#### Problem to work on
Word for word, restate all the records; images are not part of the copy.

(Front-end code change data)
>>>
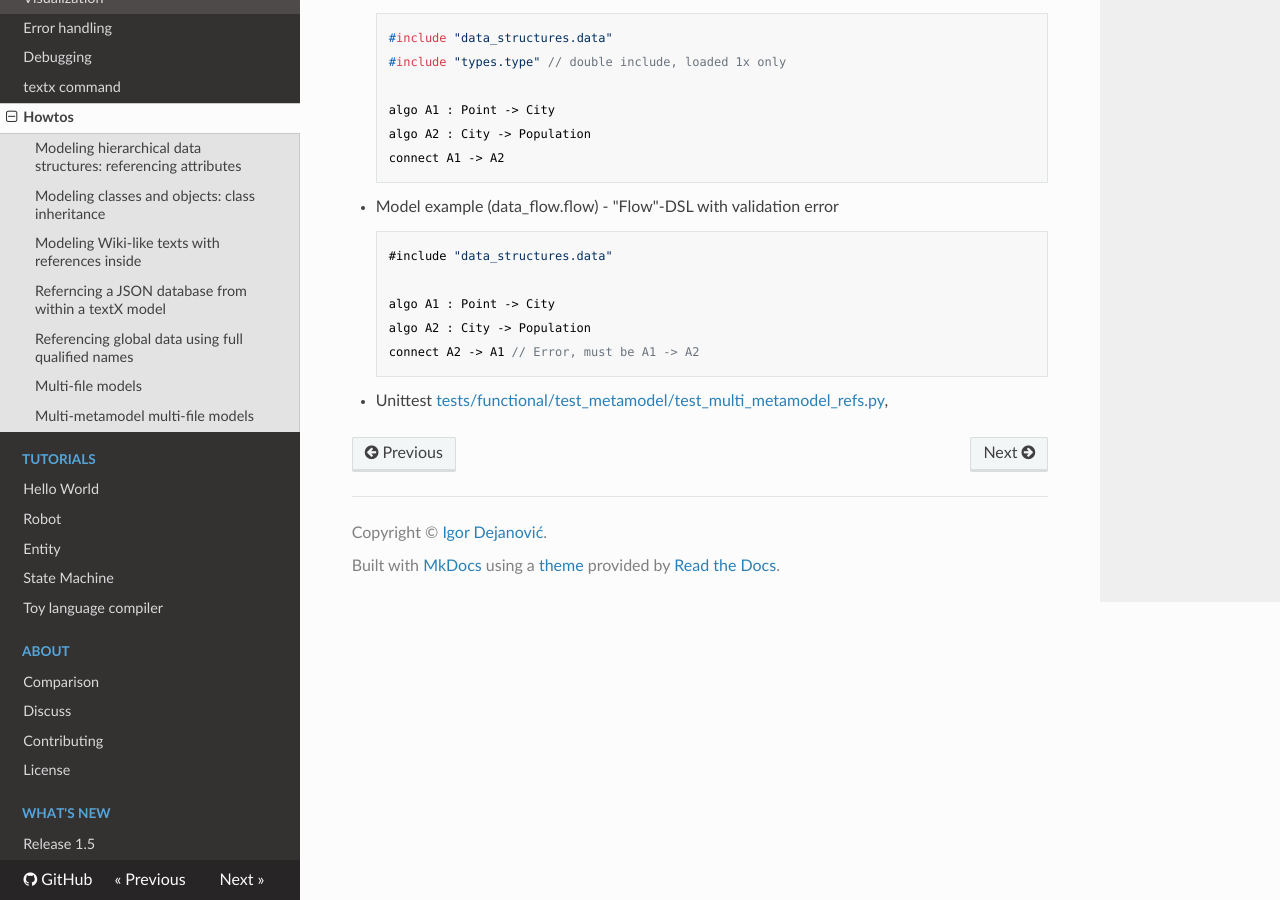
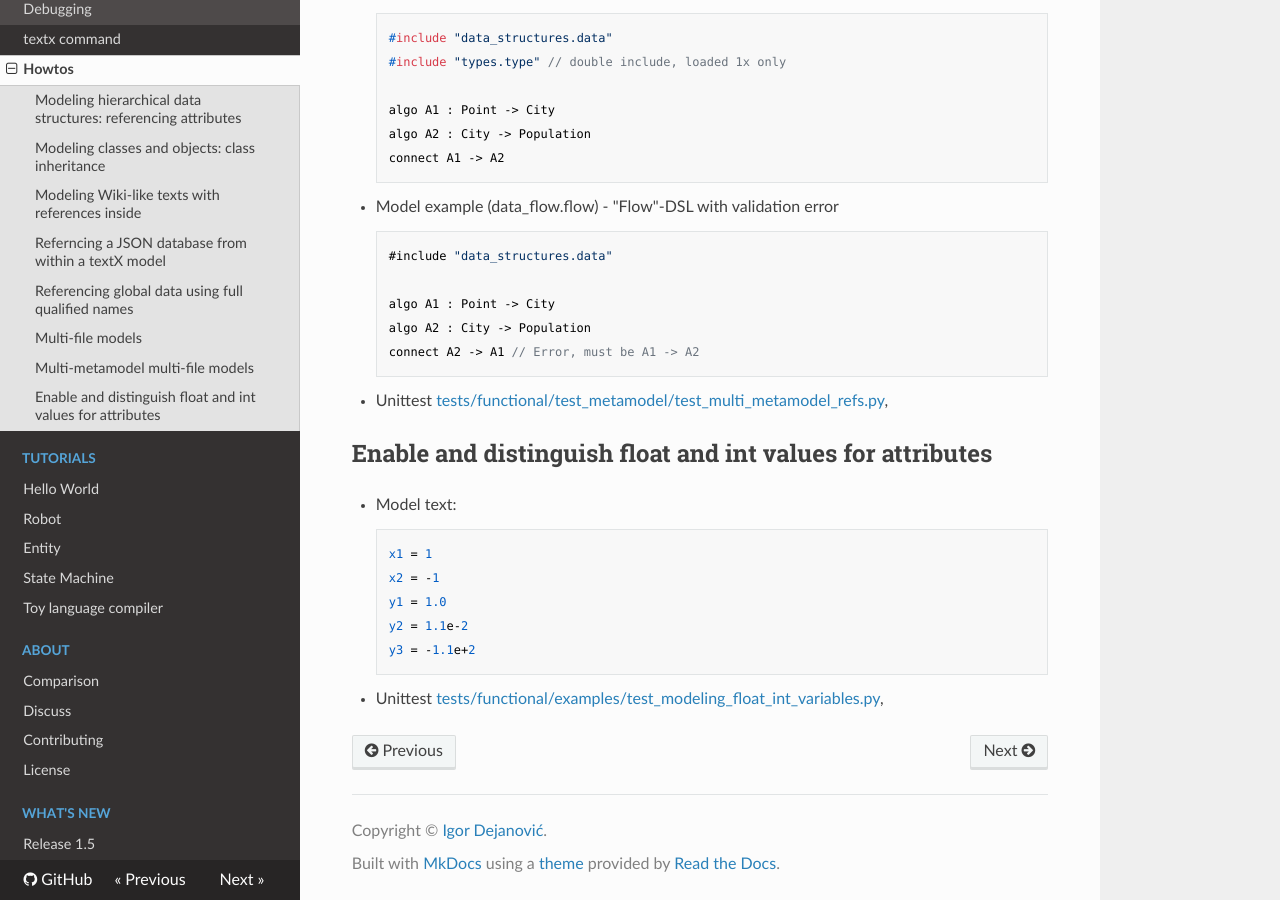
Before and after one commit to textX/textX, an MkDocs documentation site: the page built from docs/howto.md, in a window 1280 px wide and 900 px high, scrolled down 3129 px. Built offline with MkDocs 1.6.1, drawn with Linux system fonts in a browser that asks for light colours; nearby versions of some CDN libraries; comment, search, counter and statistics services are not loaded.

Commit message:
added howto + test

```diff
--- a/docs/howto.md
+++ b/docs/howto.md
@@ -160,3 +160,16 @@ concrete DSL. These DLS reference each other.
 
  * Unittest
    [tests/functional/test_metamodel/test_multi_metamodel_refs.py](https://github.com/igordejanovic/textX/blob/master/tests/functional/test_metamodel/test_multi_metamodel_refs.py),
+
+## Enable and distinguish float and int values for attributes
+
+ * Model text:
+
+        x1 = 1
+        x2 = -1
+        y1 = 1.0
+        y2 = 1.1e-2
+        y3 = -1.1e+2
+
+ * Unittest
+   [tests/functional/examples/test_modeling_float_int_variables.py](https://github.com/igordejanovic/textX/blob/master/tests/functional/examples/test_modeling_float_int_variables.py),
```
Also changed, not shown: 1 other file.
<<<
#### Result of this exercise
Before and after one commit to textX/textX, an MkDocs documentation site: the page built from docs/howto.md, in a window 1280 px wide and 900 px high, scrolled down 3129 px. Built offline with MkDocs 1.6.1, drawn with Linux system fonts in a browser that asks for light colours; nearby versions of some CDN libraries; comment, search, counter and statistics services are not loaded.

Commit message:
added howto + test

```diff
--- a/docs/howto.md
+++ b/docs/howto.md
@@ -160,3 +160,16 @@ concrete DSL. These DLS reference each other.
 
  * Unittest
    [tests/functional/test_metamodel/test_multi_metamodel_refs.py](https://github.com/igordejanovic/textX/blob/master/tests/functional/test_metamodel/test_multi_metamodel_refs.py),
+
+## Enable and distinguish float and int values for attributes
+
+ * Model text:
+
+        x1 = 1
+        x2 = -1
+        y1 = 1.0
+        y2 = 1.1e-2
+        y3 = -1.1e+2
+
+ * Unittest
+   [tests/functional/examples/test_modeling_float_int_variables.py](https://github.com/igordejanovic/textX/blob/master/tests/functional/examples/test_modeling_float_int_variables.py),
```
Also changed, not shown: 1 other file.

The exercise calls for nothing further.